by Alexandra Hervish, international education specialist
This post was originally published by Half the World, the blog of the Interagency Youth Working Group (IYWG).
In January, the International Center for Research on Women (ICRW) and the United Nations Foundation (UNF) hosted a discussion about milestones in adolescent and youth health and development. All of the presenters emphasized the need for a holistic approach to the health and development of young people—one that enables them to delay marriage and childbearing, access youth-friendly health services, prevent the onset of mental disorders and noncommunicable diseases, and thrive in a supportive environment. Amanda Keifer of the Public Health Institute highlighted that with the creation of the Bali Global Youth Forum Declaration, the global community is moving in the right direction by putting young people’s rights at the heart of development.
However, a participant raised an interesting point during the event: if we have compelling arguments about the importance of investing in adolescents and youth, why can’t we translate this information into tangible financial and political commitments? In my opinion, there are two distinct, yet interrelated answers to this question:
- We just do not have enough data. Upon opening the 8-page “centerfold” from the Lancet series on adolescents, one would immediately notice the abundance of dashes in lieu of data points for many countries around the world (particularly low- and middle-income countries). In fact, we only just recently calculated how many adolescents die every year.

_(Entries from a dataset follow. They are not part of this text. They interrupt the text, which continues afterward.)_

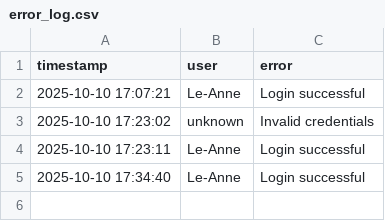
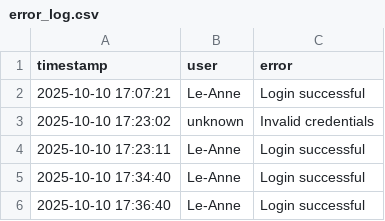
Before and after one commit to mrclubbe-git/App_Data, a CSV file: Data/error_log.csv, drawn as a sheet.

Commit message:
Log error

```diff
--- a/Data/error_log.csv
+++ b/Data/error_log.csv
@@ -5 +5,2 @@ timestamp,user,error
 2025-10-10 17:34:40,Le-Anne,Login successful
+2025-10-10 17:36:40,Le-Anne,Login successful
```
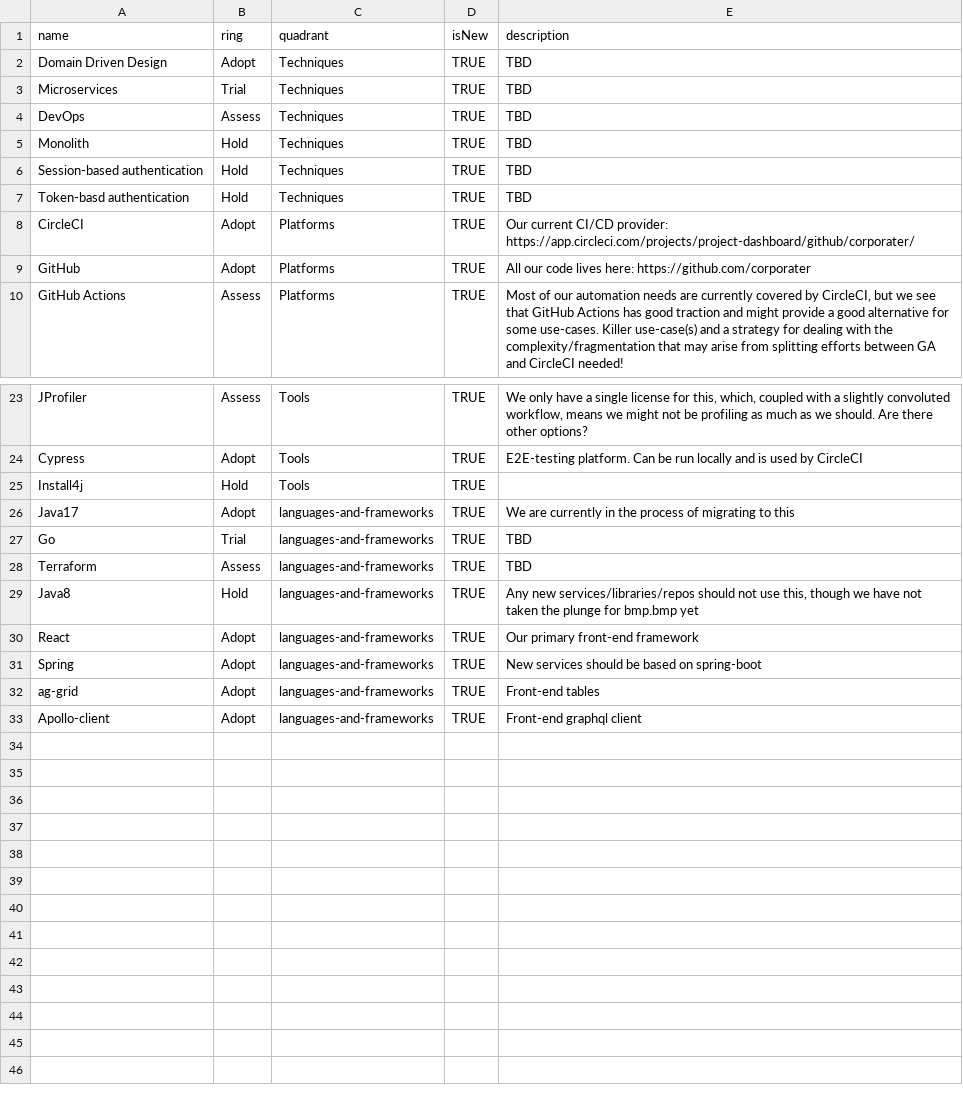
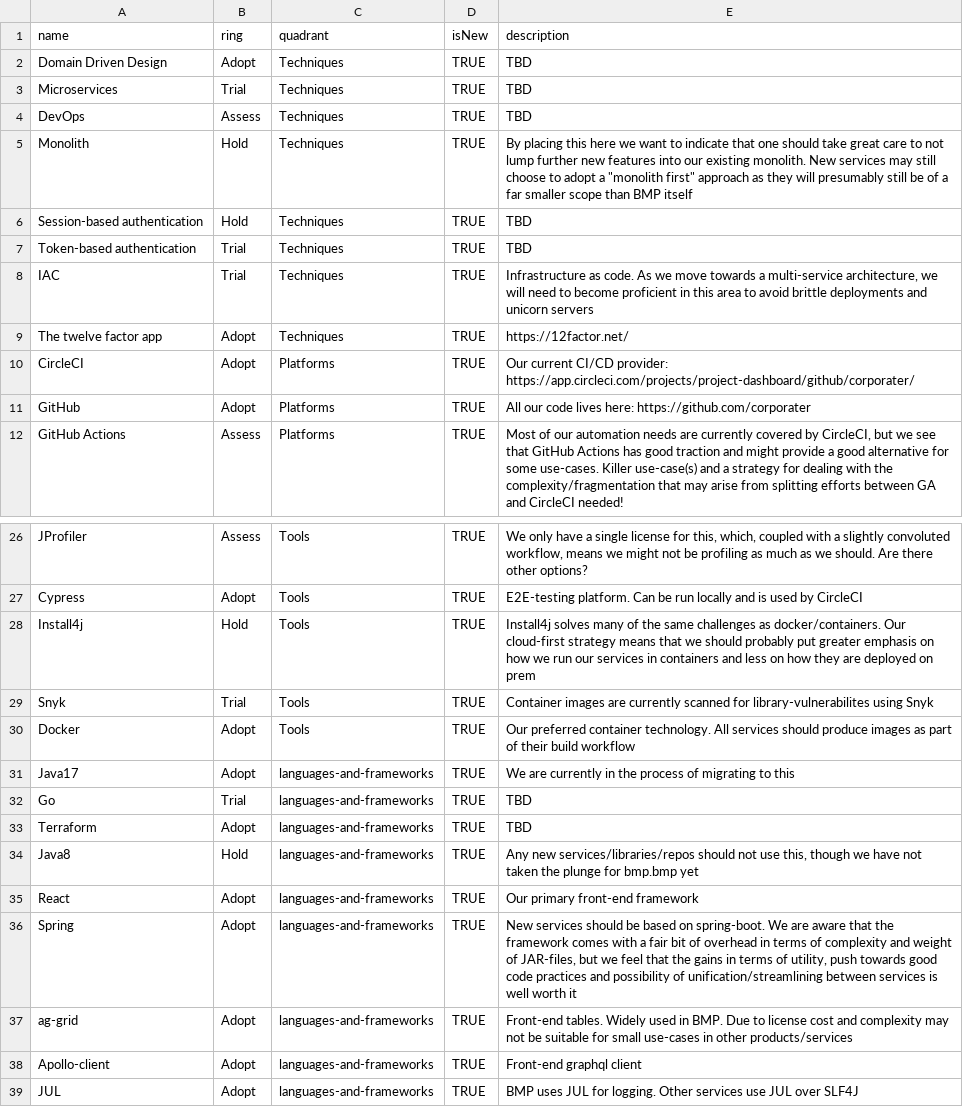
Before and after one commit to corporater/dev.radar, a CSV file: Corporater Tech Radar.csv, drawn as a sheet; only a part is shown, gaps mark what is left out; the diff covers the shown part only.

Commit message:
Changes after discussion with Dag and Jarle

```diff
--- a/Corporater Tech Radar.csv
+++ b/Corporater Tech Radar.csv
@@ -4,5 +4,7 @@ Microservices,Trial,Techniques,TRUE,TBD
 DevOps,Assess,Techniques,TRUE,TBD
-Monolith,Hold,Techniques,TRUE,TBD
+Monolith,Hold,Techniques,TRUE,"By placing this here we want to indicate that one should take great care to not lump further new features into our existing monolith. New services may still choose to adopt a ""monolith first"" approach as they will presumably still be of a far smaller scope than BMP itself"
 Session-based authentication,Hold,Techniques,TRUE,TBD
-Token-basd authentication,Hold,Techniques,TRUE,TBD
+Token-based authentication,Trial,Techniques,TRUE,TBD
+IAC,Trial,Techniques,TRUE,"Infrastructure as code. As we move towards a multi-service architecture, we will need to become proficient in this area to avoid brittle deployments and unicorn servers"
+The twelve factor app,Adopt,Techniques,TRUE,https://12factor.net/
 CircleCI,Adopt,Platforms,TRUE,Our current CI/CD provider: https://app.circleci.com/projects/project-dashboard/github/corporater/
@@ -24,10 +27,13 @@ JProfiler,Assess,Tools,TRUE,"We only have a single license for this, which, coup
 Cypress,Adopt,Tools,TRUE,E2E-testing platform. Can be run locally and is used by CircleCI
-Install4j,Hold,Tools,TRUE,
+Install4j,Hold,Tools,TRUE,Install4j solves many of the same challenges as docker/containers. Our cloud-first strategy means that we should probably put greater emphasis on how we run our services in containers and less on how they are deployed on prem
+Snyk,Trial,Tools,TRUE,Container images are currently scanned for library-vulnerabilites using Snyk
+Docker,Adopt,Tools,TRUE,Our preferred container technology. All services should produce images as part of their build workflow
 Java17,Adopt,languages-and-frameworks,TRUE,We are currently in the process of migrating to this
 Go,Trial,languages-and-frameworks,TRUE,TBD
-Terraform,Assess,languages-and-frameworks,TRUE,TBD
+Terraform,Adopt,languages-and-frameworks,TRUE,TBD
 Java8,Hold,languages-and-frameworks,TRUE,"Any new services/libraries/repos should not use this, though we have not taken the plunge for bmp.bmp yet"
 React,Adopt,languages-and-frameworks,TRUE,Our primary front-end framework
-Spring,Adopt,languages-and-frameworks,TRUE,New services should be based on spring-boot
-ag-grid,Adopt,languages-and-frameworks,TRUE,Front-end tables
+Spring,Adopt,languages-and-frameworks,TRUE,"New services should be based on spring-boot. We are aware that the framework comes with a fair bit of overhead in terms of complexity and weight of JAR-files, but we feel that the gains in terms of utility, push towards good code practices and possibility of unification/streamlining between services is well worth it"
+ag-grid,Adopt,languages-and-frameworks,TRUE,Front-end tables. Widely used in BMP. Due to license cost and complexity may not be suitable for small use-cases in other products/services
 Apollo-client,Adopt,languages-and-frameworks,TRUE,Front-end graphql client
+JUL,Adopt,languages-and-frameworks,TRUE,BMP uses JUL for logging. Other services use JUL over SLF4J
```
Also changed, not shown: 1 added row and 3 edited cells elsewhere in this file.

Contrary to what many would assume (after all, adolescence is considered the healthiest time of a person’s life), the figure is rather high: in 2004, 2.6 million people ages 10-24 died, with deaths increasing from adolescence into young adulthood.
Read the rest of this post at Half the World.